As a result, it warned that the risks to Canada’s AAA rating are rising.

While the government has yet to be present its federal budget for 2020, NBF noted, recent scenarios presented by the Parliamentary Budget Officer (PBO) warn that the federal deficit for 2020-2021 could be around $250 billion, equivalent to 12.7% of GDP.

“In dollar terms, that would be a roughly 10-fold increase in the deficit vs. the government’s prior guidance,” it said, adding that the debt-to-GDP ratio in that scenario would be equivalent to 48.4%.

This significant deterioration in government finances represents a growing risk to Canada’s sovereign rating, NBF noted, although it added that the ratings in more immediate jeopardy are those of the provincial governments.

“Today’s sharp erosion in provincial deficit and debt profiles could well result in provincial downgrades, particularly in those cases where economic and fiscal recovery paths are slow/uncertain,” it said.

In a separate report published today, Fitch Ratings cautioned that, while provincial governments have some room to add debt, they will face credit rating downgrades if their fiscal situations deteriorate significantly.

“The likely depth of each province’s downturn, the speed of their recoveries and the lasting damage to their economies and balance sheets are all relevant to assessing whether the current ratings sufficiently reflect long-term credit quality,” Fitch said.

“For most provinces, a credible updated economic and revenue forecast remains at least weeks away, once the immediate health crisis passes, economic reopening progresses, and the magnitude of the recession becomes clearer,” the report added.

Rising federal debt would reduce the capacity for added provincial debt at current rating levels, Fitch said.

In the meantime, NBF suggested in its report, the growing threat to the federal sovereign rating may well prove justified.

“If aggressively fighting the coronavirus ultimately ends up jeopardizing one of Canada’s “As,” that may well be an acceptable trade-off for millions of disaffected workers and a growing number of distressed business owners,” NBF said.

“Bond investors are understandably watching Canada’s unfolding economic and fiscal situation closely, capable of expressing their attitudes and anxiety via positioning and flow.

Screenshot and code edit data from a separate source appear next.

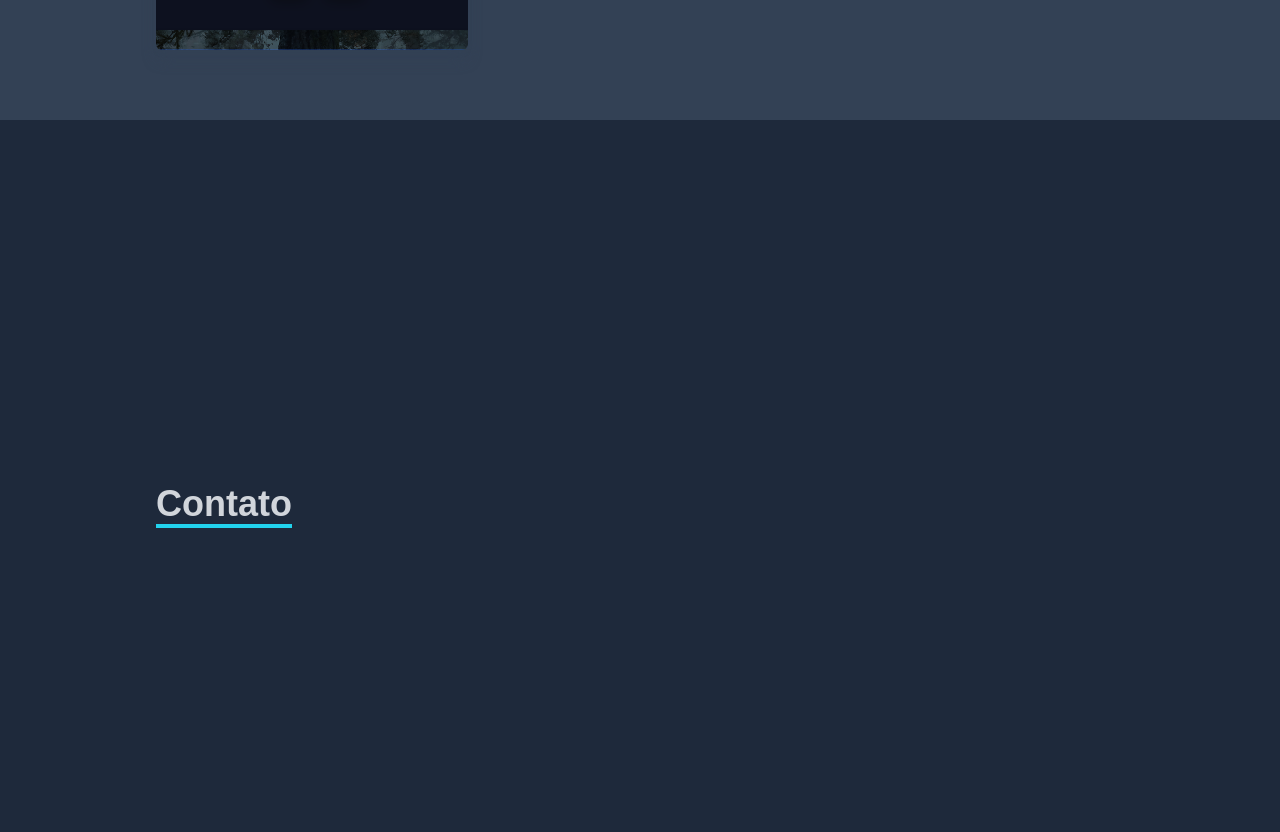
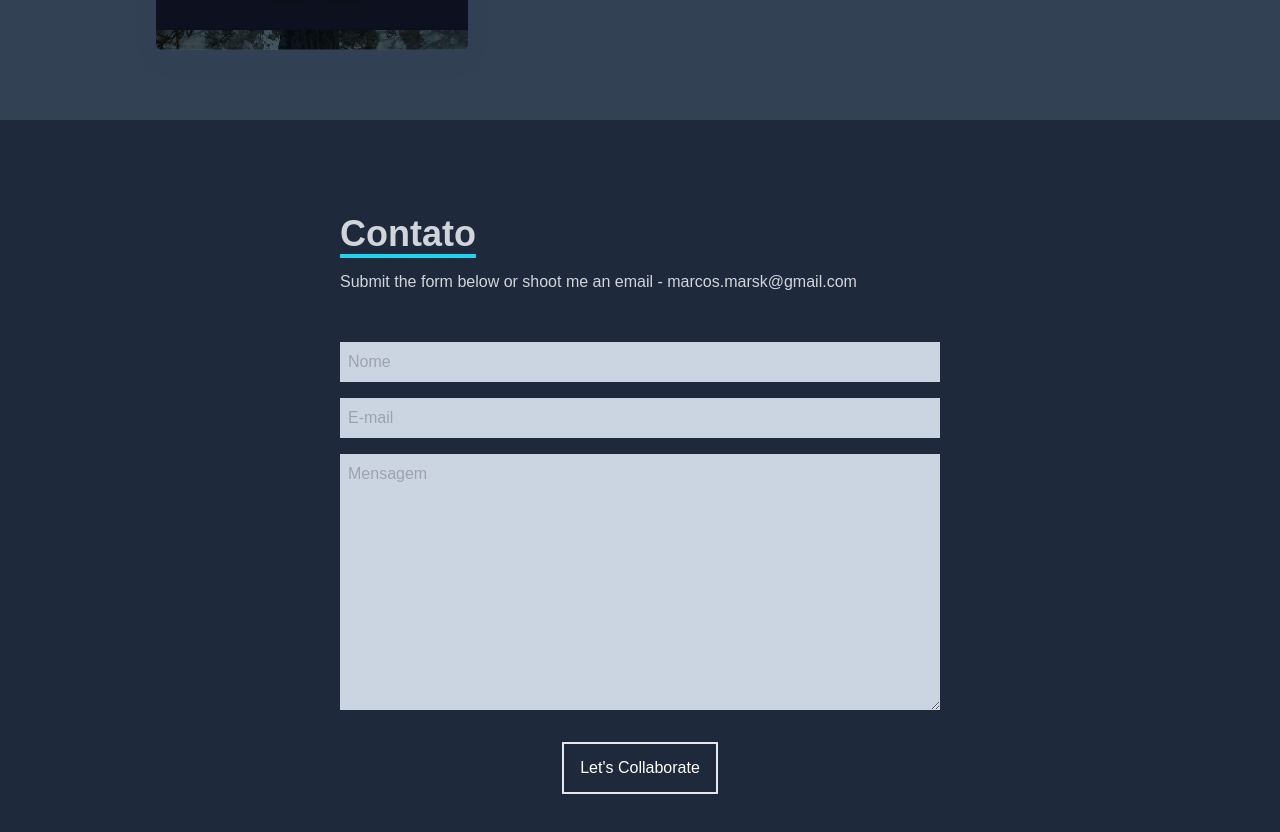
Before and after one commit to MarcosSkL/portifolioweb, a Next.js app: page / in a window 1280 px wide. Shown: the part 3080-3912 px from the top of the page. Built offline with nearby package versions, Linux system fonts and the light colour scheme.

Commit message:
Component Contact finish

```diff
--- a/src/components/Contact.tsx
+++ b/src/components/Contact.tsx
@@ -3,12 +3,17 @@ import React from 'react';
 const Contact = () => {
    return (
       <>
-         <div className='w-full md:h-screen text-gray-300 bg-slate-800'>
-            <div className='max-w-[1000px] mx-auto p-4 flex flex-col justify-center w-full h-full'>
+         <div className='w-full h-screen bg-slate-800 flex justify-center items-center p-4'>
+            <form method='POST' action="https://getform.io/f/b0a4c35d-85ba-435f-8061-bfdc71669377" className='flex flex-col max-w-[600px] w-full'>
                <div className='pb-8'>
                   <p className='text-4xl font-bold inline border-b-4 text-gray-300 border-cyan-400'>Contato</p>
+                  <p className='text-gray-300 py-4'>Submit the form below or shoot me an email - marcos.marsk@gmail.com</p>
                </div>
-            </div>
+               <input className='bg-slate-300 p-2' type='text' placeholder='Nome' name='name' />
+               <input className='my-4 p-2 bg-slate-300' type='email' placeholder='E-mail' name='email' />
+               <textarea className='bg-slate-300 p-2' placeholder='Mensagem' name='message' rows={10}></textarea>
+               <button className='text-white border-2 hover:bg-cyan-400 hover:border-cyan-400 px-4 py-3 my-8 mx-auto flex items-center'>Let's Collaborate</button>
+            </form>
 
          </div>
       </>
```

Still, the final say on this country’s fiscal future and the true value of credit rating will, as it always has, rest with Canadian voters,” it concluded.